Nation Current Affairs 07 Feb 2020 Medaram sees steady ...

Medaram sees steady rise in non-tribal devotees

DECCAN CHRONICLE. | ANUDEEP CEREMILLA
Published Feb 7, 2020, 1:00 am IST
Updated Feb 7, 2020, 1:00 am IST
Festival commemorates the sacrifices made by tribal rulers during their opposition of a law.
A women dressed as ‘Shivasattu’ at Medaram on Thursday. 	(Photo: DC)
 A women dressed as ‘Shivasattu’ at Medaram on Thursday. (Photo: DC)

WARANGAL: Medaram Sammakka Saralamma Jatara is conducted entirely according to tribal and adivasi traditions and showcases their colourful culture. However, over the years it has caught on with non-tribals, who worship the presiding deities Sammakka and Saralamma with equal reverence.
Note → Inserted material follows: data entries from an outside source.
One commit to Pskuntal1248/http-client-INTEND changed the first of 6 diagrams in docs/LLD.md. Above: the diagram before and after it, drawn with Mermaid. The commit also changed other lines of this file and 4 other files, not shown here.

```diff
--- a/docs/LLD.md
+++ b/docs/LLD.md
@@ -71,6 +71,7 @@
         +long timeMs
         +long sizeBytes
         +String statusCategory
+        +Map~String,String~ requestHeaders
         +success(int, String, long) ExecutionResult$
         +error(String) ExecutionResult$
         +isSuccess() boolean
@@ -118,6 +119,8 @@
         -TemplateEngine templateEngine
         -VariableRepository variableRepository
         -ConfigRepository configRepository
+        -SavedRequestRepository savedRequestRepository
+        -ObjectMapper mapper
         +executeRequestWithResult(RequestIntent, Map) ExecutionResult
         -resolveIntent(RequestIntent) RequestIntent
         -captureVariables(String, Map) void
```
This is one of the reasons for the massive devotee-surge. There has been a steady increase and today it is acknowledged as one of the biggest religious congregations of the country.

 

The festival is celebrated to commemorate the sacrifices made by the tribal rulers Sammakka and Saralamma, who fought the mighty Kakatiya rulers opposing an unjust law in the 13th century.

Legend has it that while the tribal king Pagididda Raju and his son Jampanna were killed during the war, the daughter and mother marshalled resources, fought bravely and caused colossal damage to the Kakatiya rulers. However, they could not withstand the combat-trained Kakatiya knights. While Saralamma was killed in action, Sammaka, who was seriously wounded, disappeared into the thick jungle on Chilakala gutta cursing the Kakatiya dynasty. Almost immediately thereafter, the dominance of the Kakatiya dynasty started declining and ended. Since then, the Koyas, Waddaras and other Indian tribes and castes have been organising the festival dedicated to Sammakka and Sarakka.
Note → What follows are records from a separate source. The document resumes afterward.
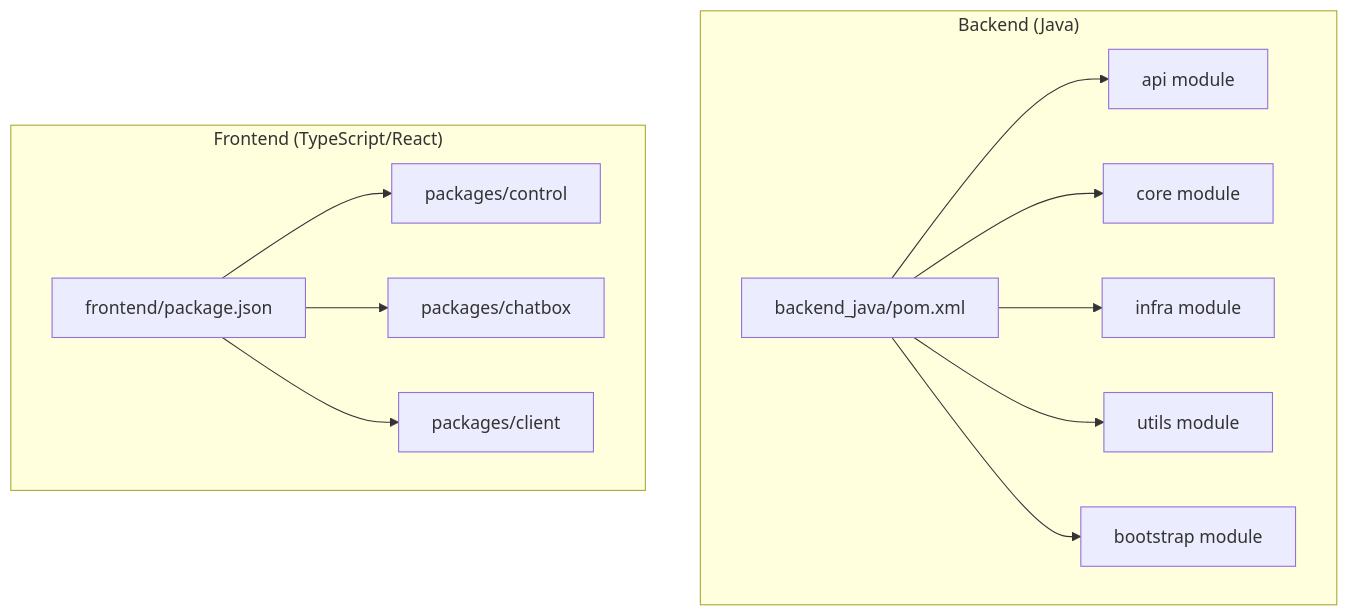
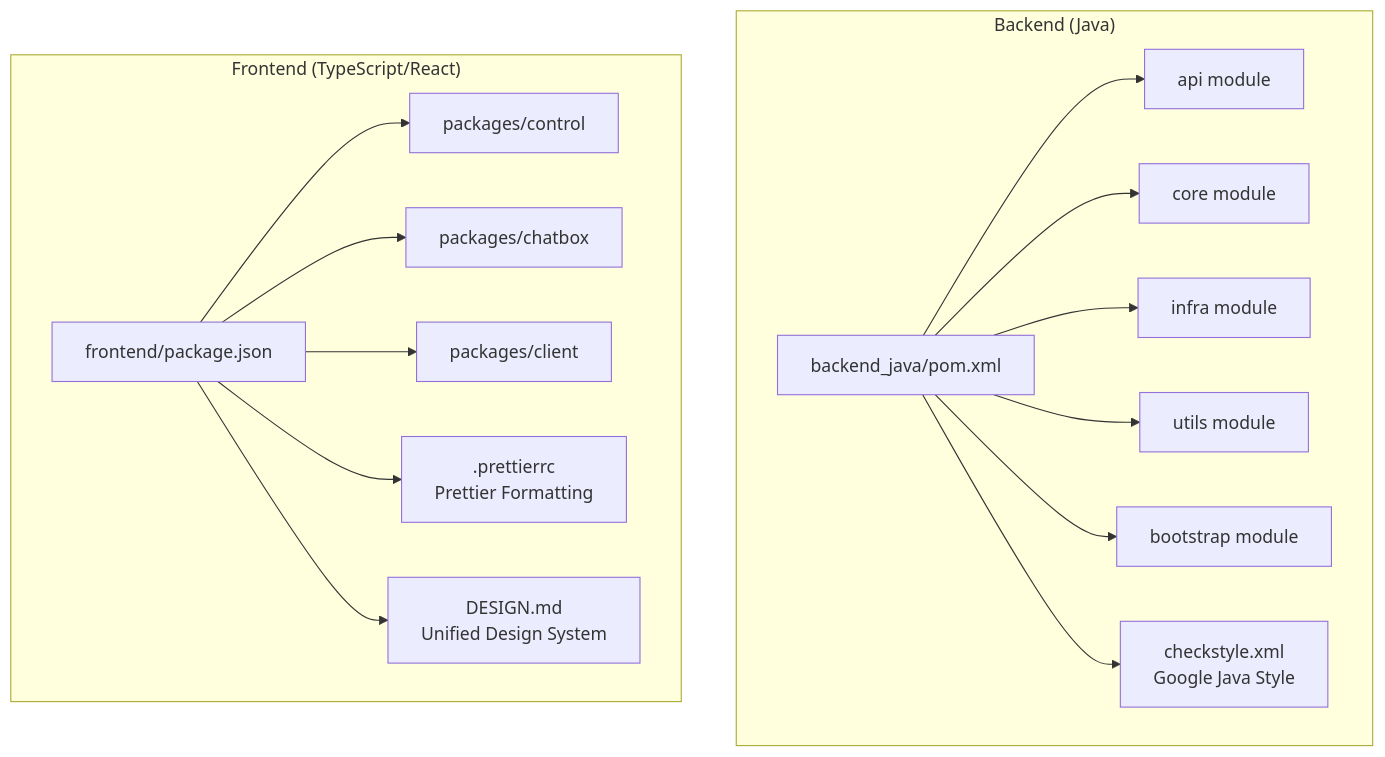
One commit to alibaba/tron-one-agent changed the first of 7 diagrams in .qoder/repowiki/en/content/Development Guidelines.md. Above: the diagram before and after it, drawn with Mermaid. The commit also changed other lines of this file and 6 other files, not shown here.

````diff
--- a/.qoder/repowiki/en/content/Development Guidelines.md
+++ b/.qoder/repowiki/en/content/Development Guidelines.md
@@ -39,25 +55,31 @@
 ```mermaid
 graph TB
 subgraph "Backend (Java)"
 POM["backend_java/pom.xml"]
 API["api module"]
 CORE["core module"]
 INFRA["infra module"]
 UTILS["utils module"]
 BOOT["bootstrap module"]
+CHECKSTYLE["checkstyle.xml<br/>Google Java Style"]
 end
 subgraph "Frontend (TypeScript/React)"
 FE_PKG["frontend/package.json"]
 CONTROL["packages/control"]
 CHATBOX["packages/chatbox"]
 CLIENT["packages/client"]
+PRETTIER[".prettierrc<br/>Prettier Formatting"]
+DESIGN["DESIGN.md<br/>Unified Design System"]
 end
 POM --> API
 POM --> CORE
 POM --> INFRA
 POM --> UTILS
 POM --> BOOT
+POM --> CHECKSTYLE
 FE_PKG --> CONTROL
 FE_PKG --> CHATBOX
 FE_PKG --> CLIENT
+FE_PKG --> PRETTIER
+FE_PKG --> DESIGN
 ```
````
Even as tribal started flocking from all over, a noticeable aspect was that non-tribal devotees began patronising the festival. According to data, they outnumber tribal devotees during the Jatara.

Traditionally, tribals used to visit Medaram on bullock carts or even by foot with family members and carrying cooking material. They spent some time at the temple after giving their offerings to the deities. People take a holy bath in Jampanna Vagu and offer ‘bangaram’ (jaggery) of a quantity equal to their weight to the goddesses. There is no vedic or Brahmanic influence on this festival. Because of the huge crowd during the jatara and the security concerns, some of the rituals that were originally followed are being forgotten.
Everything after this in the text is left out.